This tip presents an overview of how to download the source for Vim, then build a Vim executable, and install it on your system. You need to download the C source code and the runtime files (standard plugins, help files, and more). You may also need to download dependencies (packages required for building), and you will need a compiler/linker (free versions are available for almost all systems). See where to download Vim if you want to download the Vim program to run on your system, without building it yourself.
It is easy to build Vim from the source code. In general, it takes four steps:
- Get dependencies. On Unix-like systems, apt-get build-dep vim-gnome or similar can do this for you. On Windows, there are no dependencies, unless you want to build Vim to use an external DLL for Lua, Perl, Python, Ruby, or Scheme (and you can install these later).
- Note: apt-get is for Debian, Ubuntu and similar distributions. On other distributions, the corresponding program may be called yum, yast, zypper, or otherwise, and the way to invoke it may vary widely. It is usually the same program as the one used on your distro to install, update, or uninstall any software package, and if you are lucky, there may be a manpage for it.
- Get the Vim source code from Mercurial.
- Change to the directory with the Vim source code and run "make".
- Do a "make install" or manually copy necessary files to somewhere Vim knows to use. See :help $VIMRUNTIME for details and our tip on manually locating your Vim files.
- Following works but is obsolete; see above for link on using Mercurial.
- The following applies to Unix-based systems, and Windows.
Download the source from ftp://ftp.vim.org/pub/vim/unix/
- vim-7.2.tar.bz2 (7.1MB)
Download the extras from ftp://ftp.vim.org/pub/vim/extra/
- vim-7.2-extra.tar.gz (0.8MB)
- vim-7.2-lang.tar.gz (1.4MB)
Expand each in the same directory, for example somewhere/vim/build/72/
Download the patches from ftp://ftp.vim.org/pub/vim/patches/7.2/
Apply the patches.
Build (compile and link).
Building Vim on Ubuntu
You need the required development packages on Ubuntu to build the GUI:
sudo apt-get install libncurses5-dev libgnome2-dev libgnomeui-dev \ libgtk2.0-dev libatk1.0-dev libbonoboui2-dev \ libcairo2-dev libx11-dev libxpm-dev libxt-dev

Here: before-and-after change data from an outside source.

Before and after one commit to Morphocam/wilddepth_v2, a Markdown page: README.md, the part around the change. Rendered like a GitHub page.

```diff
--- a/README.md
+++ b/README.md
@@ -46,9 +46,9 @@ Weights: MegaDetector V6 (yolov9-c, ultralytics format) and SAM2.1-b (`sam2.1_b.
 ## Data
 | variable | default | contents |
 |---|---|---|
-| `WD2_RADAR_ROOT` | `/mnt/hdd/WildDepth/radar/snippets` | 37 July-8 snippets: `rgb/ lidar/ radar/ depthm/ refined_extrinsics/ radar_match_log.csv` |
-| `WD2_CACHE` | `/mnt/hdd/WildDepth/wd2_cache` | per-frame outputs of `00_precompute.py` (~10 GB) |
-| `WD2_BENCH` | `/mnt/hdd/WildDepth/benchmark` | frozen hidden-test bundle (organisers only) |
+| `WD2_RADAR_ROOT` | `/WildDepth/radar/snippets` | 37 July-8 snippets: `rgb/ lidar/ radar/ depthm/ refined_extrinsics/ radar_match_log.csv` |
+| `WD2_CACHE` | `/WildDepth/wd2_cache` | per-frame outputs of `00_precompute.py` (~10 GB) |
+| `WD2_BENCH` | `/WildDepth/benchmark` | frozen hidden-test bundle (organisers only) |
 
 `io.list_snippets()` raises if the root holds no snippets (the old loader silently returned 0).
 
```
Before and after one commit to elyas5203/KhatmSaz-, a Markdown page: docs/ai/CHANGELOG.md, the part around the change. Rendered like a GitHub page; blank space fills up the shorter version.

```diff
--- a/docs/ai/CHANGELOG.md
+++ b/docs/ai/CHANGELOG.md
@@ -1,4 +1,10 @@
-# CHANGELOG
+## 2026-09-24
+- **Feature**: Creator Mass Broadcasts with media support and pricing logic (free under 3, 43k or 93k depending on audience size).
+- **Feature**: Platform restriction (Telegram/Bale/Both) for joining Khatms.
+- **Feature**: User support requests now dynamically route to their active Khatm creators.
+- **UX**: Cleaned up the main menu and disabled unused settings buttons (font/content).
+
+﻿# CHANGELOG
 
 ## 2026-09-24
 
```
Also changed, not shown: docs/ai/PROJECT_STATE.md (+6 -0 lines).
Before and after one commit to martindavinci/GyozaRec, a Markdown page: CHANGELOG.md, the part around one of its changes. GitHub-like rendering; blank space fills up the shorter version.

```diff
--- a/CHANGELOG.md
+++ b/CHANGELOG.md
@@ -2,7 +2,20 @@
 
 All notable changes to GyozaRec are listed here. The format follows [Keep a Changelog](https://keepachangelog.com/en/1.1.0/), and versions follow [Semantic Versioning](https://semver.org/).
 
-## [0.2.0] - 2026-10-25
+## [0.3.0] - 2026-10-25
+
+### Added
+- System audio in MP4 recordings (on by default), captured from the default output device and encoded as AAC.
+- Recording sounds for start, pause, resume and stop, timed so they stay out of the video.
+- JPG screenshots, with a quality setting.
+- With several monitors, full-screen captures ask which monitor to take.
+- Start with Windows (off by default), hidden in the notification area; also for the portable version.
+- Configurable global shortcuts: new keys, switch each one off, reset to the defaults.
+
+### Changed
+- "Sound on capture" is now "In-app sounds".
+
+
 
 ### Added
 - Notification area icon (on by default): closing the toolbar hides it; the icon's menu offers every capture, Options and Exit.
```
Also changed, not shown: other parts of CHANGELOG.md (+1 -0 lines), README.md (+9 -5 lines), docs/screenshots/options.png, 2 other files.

Commands to build and install GUI Vim:
$ cd vim7 $ cd src $ make distclean $ ./configure --with-features=huge --enable-gui=gnome2 $ make $ sudo make install
Building Vim .debs on Ubuntu/Debian
Commands to get started and build the first time.
$ sudo apt-get install mercurial libssl-dev $ sudo apt-get build-dep vim $ hg clone http://hg.debian.org/hg/pkg-vim/vim $ cd vim $ hg checkout unstable $ debian/rules update-orig $ dpkg-buildpackage -i -I $ cd ..
And to update Vim .debs
$ cd vim $ hg pull $ hg update $ debian/rules update-orig $ dpkg-buildpackage -i -I $ cd ..
In Vim, the command :version includes "Compiled by user@host" (the user and computer host names are provided by the operating system).
The configuration option --with-compiledby can be used to set the exact "Compiled by" text (for example, to include an email address).
Tips, some of which need updating
- Build Vim in Windows with Cygwin
- Building vim with color on HP-UX
- Compile a separate copy of Vim for Python coding
- Version independent installation of Vim on Windows
- Getting the Vim source with Mercurial
- Get latest releases for syntax highlighting, runtime, plugins etc
- Easily keep runtime files up to date
- Category of tips for building Vim
External sites with how-to information on building Vim
- Need info on how to install the shell extensions (e.g. "edit with Vim" context menu entry) on Windows. Do we have a tip for this already?
- Also for other stuff included in the standard installation, like diff.exe.
- On Windows systems, investigate what install.exe is: note that it is often not needed; what does it do? how is it used? does it work?
When you build Vim on Windows, install.exe is built from src/dosinst.c. Its purpose is to add registry entries for the "Edit with Vim" entry on the Windows Explorer context menu (see :help gui_w32.txt). It is possible to manually change the registry to add or modify "Edit with Vim". The relevant tips are:
- 636 Adding Vim to MS-Windows File Explorer Menu
- 861 Right click in Windows Explorer to open gvim in explorer mode
- 1003 Windows file associations
- 1225 Open files in multiple tabs using the Windows Context Menu
- 1314 Add open-in-tabs context menu for Windows
- 1542 Vim On Vista (the introductory para)
The only tip with info on diff.exe is:
Make sure the library names are correct for all or most distributions. In the Linux dist I'm using it seems the libraries are named <X>-devel instead of <X>-dev. Michael Greene 15:50 Feb 27, 2011 (UTC)